**What you have to do**
Your answer must be a single number: the count of lines in the records below that include the string "Also".

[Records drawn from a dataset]

-- Opening Marker --

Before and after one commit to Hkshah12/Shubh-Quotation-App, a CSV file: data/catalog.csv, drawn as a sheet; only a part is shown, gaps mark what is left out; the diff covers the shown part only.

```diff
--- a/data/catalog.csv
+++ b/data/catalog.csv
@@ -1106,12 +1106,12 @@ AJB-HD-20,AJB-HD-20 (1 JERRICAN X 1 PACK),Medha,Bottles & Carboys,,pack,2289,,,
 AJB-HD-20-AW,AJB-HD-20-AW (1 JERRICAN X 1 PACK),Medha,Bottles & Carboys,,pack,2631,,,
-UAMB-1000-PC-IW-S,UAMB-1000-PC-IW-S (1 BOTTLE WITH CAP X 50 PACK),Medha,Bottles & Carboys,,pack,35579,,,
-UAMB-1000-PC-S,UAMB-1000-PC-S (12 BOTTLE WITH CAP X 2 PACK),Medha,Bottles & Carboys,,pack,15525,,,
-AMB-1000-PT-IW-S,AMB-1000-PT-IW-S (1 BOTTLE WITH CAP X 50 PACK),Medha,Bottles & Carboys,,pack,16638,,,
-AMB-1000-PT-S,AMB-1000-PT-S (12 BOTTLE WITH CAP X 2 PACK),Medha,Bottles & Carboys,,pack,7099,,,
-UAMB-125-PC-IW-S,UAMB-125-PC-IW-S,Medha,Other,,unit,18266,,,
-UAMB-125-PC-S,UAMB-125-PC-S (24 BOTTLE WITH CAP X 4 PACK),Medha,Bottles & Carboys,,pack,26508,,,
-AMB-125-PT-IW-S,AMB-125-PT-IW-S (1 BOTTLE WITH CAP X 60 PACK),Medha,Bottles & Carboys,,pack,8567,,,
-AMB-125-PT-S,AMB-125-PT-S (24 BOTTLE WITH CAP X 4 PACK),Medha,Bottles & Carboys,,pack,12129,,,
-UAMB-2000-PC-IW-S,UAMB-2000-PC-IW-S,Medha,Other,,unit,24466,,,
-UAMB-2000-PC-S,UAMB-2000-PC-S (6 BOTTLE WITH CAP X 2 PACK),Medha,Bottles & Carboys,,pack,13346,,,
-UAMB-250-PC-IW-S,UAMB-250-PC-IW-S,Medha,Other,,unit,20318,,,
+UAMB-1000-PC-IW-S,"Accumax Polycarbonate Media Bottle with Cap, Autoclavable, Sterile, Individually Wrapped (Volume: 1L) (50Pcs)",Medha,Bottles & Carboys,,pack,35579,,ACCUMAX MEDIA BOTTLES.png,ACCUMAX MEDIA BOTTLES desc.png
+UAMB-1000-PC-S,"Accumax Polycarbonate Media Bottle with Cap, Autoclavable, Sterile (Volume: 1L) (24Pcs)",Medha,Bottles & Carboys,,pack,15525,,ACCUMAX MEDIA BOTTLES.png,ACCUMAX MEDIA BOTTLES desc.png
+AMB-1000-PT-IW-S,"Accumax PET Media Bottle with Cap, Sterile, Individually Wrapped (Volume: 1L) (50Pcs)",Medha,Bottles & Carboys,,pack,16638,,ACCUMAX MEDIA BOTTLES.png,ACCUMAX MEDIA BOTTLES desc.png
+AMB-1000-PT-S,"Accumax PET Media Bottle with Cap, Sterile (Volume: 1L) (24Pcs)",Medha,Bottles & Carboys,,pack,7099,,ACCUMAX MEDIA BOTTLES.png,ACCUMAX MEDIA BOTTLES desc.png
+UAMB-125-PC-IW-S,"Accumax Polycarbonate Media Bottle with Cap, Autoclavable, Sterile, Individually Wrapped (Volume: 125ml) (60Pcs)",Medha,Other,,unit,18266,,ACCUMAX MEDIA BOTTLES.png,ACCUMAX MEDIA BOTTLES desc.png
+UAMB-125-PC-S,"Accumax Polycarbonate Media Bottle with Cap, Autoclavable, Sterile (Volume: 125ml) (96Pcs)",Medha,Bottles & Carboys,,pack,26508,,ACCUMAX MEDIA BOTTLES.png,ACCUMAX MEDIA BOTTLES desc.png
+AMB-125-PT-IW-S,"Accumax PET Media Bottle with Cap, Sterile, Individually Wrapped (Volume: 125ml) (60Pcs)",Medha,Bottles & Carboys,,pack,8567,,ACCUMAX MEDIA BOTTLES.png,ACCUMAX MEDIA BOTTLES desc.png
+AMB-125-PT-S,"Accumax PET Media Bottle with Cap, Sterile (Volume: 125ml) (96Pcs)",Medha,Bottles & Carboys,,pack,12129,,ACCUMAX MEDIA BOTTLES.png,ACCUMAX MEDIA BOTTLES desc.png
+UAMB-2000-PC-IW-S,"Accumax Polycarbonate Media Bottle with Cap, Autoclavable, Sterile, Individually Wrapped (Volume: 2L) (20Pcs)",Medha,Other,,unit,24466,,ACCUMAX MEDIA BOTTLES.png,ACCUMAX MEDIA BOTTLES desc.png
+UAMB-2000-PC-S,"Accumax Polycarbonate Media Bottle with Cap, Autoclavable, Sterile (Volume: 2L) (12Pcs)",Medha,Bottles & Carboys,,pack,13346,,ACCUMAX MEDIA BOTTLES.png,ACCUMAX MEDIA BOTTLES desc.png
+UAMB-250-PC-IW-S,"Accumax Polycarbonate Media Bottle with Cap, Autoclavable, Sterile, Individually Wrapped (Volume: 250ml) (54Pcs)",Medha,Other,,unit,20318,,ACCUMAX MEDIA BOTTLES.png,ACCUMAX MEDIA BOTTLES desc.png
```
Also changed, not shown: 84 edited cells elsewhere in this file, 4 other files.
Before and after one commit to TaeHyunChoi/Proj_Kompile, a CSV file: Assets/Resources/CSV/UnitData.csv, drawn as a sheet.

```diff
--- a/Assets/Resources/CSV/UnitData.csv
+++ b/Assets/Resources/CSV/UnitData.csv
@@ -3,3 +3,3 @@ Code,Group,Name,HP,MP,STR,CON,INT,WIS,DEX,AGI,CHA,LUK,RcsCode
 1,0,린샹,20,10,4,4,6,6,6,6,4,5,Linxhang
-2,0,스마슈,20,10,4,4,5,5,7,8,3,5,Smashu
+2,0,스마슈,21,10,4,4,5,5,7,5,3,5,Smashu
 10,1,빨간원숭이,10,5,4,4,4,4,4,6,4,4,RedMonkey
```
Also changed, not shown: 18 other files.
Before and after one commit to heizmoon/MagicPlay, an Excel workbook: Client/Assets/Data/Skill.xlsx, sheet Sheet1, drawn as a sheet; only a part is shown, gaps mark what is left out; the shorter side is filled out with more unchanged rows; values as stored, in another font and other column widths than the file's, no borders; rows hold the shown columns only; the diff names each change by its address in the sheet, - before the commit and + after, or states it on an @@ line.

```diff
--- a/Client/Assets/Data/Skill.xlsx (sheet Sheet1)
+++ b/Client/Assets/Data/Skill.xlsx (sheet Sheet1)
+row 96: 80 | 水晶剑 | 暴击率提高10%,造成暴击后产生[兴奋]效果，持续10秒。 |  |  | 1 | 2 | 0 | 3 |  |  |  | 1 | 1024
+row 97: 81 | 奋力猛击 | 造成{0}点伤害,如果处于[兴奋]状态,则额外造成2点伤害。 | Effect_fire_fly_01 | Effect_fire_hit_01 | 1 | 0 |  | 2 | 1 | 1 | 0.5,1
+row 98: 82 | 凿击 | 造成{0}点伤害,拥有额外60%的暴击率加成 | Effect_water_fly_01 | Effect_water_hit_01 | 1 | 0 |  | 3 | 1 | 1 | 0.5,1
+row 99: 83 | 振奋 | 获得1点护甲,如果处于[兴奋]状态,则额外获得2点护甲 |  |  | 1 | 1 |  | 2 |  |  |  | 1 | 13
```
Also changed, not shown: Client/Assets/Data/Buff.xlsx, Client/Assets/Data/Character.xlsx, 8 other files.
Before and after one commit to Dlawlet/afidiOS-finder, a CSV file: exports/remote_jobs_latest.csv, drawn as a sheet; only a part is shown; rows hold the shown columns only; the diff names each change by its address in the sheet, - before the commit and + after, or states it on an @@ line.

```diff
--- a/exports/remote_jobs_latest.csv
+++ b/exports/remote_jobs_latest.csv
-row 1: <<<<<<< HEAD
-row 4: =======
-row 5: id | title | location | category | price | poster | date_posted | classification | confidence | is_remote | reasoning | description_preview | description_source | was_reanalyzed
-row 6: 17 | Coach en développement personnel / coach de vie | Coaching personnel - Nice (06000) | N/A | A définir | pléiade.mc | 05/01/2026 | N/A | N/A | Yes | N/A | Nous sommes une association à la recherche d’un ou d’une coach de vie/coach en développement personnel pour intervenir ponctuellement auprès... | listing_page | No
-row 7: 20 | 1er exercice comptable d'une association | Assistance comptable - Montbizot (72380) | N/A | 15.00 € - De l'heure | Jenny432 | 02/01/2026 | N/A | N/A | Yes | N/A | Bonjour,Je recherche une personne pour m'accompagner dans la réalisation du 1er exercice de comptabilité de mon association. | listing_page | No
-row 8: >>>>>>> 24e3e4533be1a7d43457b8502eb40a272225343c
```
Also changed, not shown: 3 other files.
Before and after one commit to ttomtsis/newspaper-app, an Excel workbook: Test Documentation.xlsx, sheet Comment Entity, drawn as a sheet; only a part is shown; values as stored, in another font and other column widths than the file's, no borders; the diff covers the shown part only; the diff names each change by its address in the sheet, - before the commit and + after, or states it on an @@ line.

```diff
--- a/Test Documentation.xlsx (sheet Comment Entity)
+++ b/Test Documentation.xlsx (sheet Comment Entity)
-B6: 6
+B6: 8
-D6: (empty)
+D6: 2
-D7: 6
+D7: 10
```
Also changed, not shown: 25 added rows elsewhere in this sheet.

-- Closing Marker --

**Answer box**
5